** EXERCISE DIRECTIONS **
Your task is to print each record exactly as it reads.

[Opening RECORDS TO USE section]

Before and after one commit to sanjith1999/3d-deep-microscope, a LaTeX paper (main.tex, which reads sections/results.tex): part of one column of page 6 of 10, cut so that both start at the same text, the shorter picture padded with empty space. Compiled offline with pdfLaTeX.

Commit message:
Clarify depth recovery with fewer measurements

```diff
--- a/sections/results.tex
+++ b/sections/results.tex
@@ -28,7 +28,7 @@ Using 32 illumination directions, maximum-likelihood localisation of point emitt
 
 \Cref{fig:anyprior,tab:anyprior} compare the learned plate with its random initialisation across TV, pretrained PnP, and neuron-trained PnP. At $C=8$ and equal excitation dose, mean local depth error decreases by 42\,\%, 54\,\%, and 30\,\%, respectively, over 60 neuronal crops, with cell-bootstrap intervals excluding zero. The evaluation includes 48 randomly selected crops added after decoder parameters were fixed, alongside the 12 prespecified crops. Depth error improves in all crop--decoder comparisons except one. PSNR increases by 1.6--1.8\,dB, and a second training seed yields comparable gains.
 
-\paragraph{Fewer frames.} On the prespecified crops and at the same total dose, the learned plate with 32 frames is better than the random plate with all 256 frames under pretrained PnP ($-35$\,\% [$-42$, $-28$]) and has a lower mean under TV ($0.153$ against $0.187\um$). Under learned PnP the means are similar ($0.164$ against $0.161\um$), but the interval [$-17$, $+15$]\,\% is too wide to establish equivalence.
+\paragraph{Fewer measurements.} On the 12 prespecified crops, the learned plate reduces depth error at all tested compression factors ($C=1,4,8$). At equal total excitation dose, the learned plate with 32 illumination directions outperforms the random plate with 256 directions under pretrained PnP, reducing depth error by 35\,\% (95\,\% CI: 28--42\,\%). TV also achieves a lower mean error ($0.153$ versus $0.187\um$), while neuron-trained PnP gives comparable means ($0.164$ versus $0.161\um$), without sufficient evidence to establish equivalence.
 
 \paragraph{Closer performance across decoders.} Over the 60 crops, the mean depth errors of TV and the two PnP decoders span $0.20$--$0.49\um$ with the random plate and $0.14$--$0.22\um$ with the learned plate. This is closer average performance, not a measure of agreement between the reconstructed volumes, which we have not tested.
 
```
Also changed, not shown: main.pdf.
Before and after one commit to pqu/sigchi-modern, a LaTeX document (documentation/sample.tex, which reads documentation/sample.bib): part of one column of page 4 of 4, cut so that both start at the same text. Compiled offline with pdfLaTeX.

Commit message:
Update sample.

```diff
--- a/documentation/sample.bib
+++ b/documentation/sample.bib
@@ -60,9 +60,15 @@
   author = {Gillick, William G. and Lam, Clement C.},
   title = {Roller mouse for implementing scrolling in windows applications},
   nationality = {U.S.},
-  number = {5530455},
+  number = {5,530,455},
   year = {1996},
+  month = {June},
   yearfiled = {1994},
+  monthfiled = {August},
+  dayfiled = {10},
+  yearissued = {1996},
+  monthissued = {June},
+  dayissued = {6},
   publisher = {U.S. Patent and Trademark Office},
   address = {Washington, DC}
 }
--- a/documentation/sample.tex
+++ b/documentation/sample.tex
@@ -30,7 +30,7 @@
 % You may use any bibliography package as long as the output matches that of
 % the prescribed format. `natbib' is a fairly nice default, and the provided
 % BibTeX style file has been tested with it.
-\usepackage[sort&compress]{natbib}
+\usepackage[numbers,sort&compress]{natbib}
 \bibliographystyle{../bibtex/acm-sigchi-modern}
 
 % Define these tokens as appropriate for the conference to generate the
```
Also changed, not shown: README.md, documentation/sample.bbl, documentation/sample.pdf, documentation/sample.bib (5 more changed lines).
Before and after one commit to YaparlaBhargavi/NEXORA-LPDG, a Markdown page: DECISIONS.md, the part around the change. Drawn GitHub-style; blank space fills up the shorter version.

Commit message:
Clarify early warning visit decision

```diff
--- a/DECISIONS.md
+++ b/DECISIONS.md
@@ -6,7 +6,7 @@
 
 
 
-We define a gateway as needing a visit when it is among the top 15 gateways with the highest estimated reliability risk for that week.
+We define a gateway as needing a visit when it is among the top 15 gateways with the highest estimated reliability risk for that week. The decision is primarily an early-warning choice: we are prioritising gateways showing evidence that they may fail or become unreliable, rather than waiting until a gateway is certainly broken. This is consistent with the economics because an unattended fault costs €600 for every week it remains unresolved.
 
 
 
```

[Closing RECORDS TO USE section]

** EXERCISE RESPONSE **
Before and after one commit to sanjith1999/3d-deep-microscope, a LaTeX paper (main.tex, which reads sections/results.tex): part of one column of page 6 of 10, cut so that both start at the same text, the shorter picture padded with empty space. Compiled offline with pdfLaTeX.

Commit message:
Clarify depth recovery with fewer measurements

```diff
--- a/sections/results.tex
+++ b/sections/results.tex
@@ -28,7 +28,7 @@ Using 32 illumination directions, maximum-likelihood localisation of point emitt
 
 \Cref{fig:anyprior,tab:anyprior} compare the learned plate with its random initialisation across TV, pretrained PnP, and neuron-trained PnP. At $C=8$ and equal excitation dose, mean local depth error decreases by 42\,\%, 54\,\%, and 30\,\%, respectively, over 60 neuronal crops, with cell-bootstrap intervals excluding zero. The evaluation includes 48 randomly selected crops added after decoder parameters were fixed, alongside the 12 prespecified crops. Depth error improves in all crop--decoder comparisons except one. PSNR increases by 1.6--1.8\,dB, and a second training seed yields comparable gains.
 
-\paragraph{Fewer frames.} On the prespecified crops and at the same total dose, the learned plate with 32 frames is better than the random plate with all 256 frames under pretrained PnP ($-35$\,\% [$-42$, $-28$]) and has a lower mean under TV ($0.153$ against $0.187\um$). Under learned PnP the means are similar ($0.164$ against $0.161\um$), but the interval [$-17$, $+15$]\,\% is too wide to establish equivalence.
+\paragraph{Fewer measurements.} On the 12 prespecified crops, the learned plate reduces depth error at all tested compression factors ($C=1,4,8$). At equal total excitation dose, the learned plate with 32 illumination directions outperforms the random plate with 256 directions under pretrained PnP, reducing depth error by 35\,\% (95\,\% CI: 28--42\,\%). TV also achieves a lower mean error ($0.153$ versus $0.187\um$), while neuron-trained PnP gives comparable means ($0.164$ versus $0.161\um$), without sufficient evidence to establish equivalence.
 
 \paragraph{Closer performance across decoders.} Over the 60 crops, the mean depth errors of TV and the two PnP decoders span $0.20$--$0.49\um$ with the random plate and $0.14$--$0.22\um$ with the learned plate. This is closer average performance, not a measure of agreement between the reconstructed volumes, which we have not tested.
 
```
Also changed, not shown: main.pdf.
Before and after one commit to pqu/sigchi-modern, a LaTeX document (documentation/sample.tex, which reads documentation/sample.bib): part of one column of page 4 of 4, cut so that both start at the same text. Compiled offline with pdfLaTeX.

Commit message:
Update sample.

```diff
--- a/documentation/sample.bib
+++ b/documentation/sample.bib
@@ -60,9 +60,15 @@
   author = {Gillick, William G. and Lam, Clement C.},
   title = {Roller mouse for implementing scrolling in windows applications},
   nationality = {U.S.},
-  number = {5530455},
+  number = {5,530,455},
   year = {1996},
+  month = {June},
   yearfiled = {1994},
+  monthfiled = {August},
+  dayfiled = {10},
+  yearissued = {1996},
+  monthissued = {June},
+  dayissued = {6},
   publisher = {U.S. Patent and Trademark Office},
   address = {Washington, DC}
 }
--- a/documentation/sample.tex
+++ b/documentation/sample.tex
@@ -30,7 +30,7 @@
 % You may use any bibliography package as long as the output matches that of
 % the prescribed format. `natbib' is a fairly nice default, and the provided
 % BibTeX style file has been tested with it.
-\usepackage[sort&compress]{natbib}
+\usepackage[numbers,sort&compress]{natbib}
 \bibliographystyle{../bibtex/acm-sigchi-modern}
 
 % Define these tokens as appropriate for the conference to generate the
```
Also changed, not shown: README.md, documentation/sample.bbl, documentation/sample.pdf, documentation/sample.bib (5 more changed lines).
Before and after one commit to YaparlaBhargavi/NEXORA-LPDG, a Markdown page: DECISIONS.md, the part around the change. Drawn GitHub-style; blank space fills up the shorter version.

Commit message:
Clarify early warning visit decision

```diff
--- a/DECISIONS.md
+++ b/DECISIONS.md
@@ -6,7 +6,7 @@
 
 
 
-We define a gateway as needing a visit when it is among the top 15 gateways with the highest estimated reliability risk for that week.
+We define a gateway as needing a visit when it is among the top 15 gateways with the highest estimated reliability risk for that week. The decision is primarily an early-warning choice: we are prioritising gateways showing evidence that they may fail or become unreliable, rather than waiting until a gateway is certainly broken. This is consistent with the economics because an unattended fault costs €600 for every week it remains unresolved.
 
 
 
```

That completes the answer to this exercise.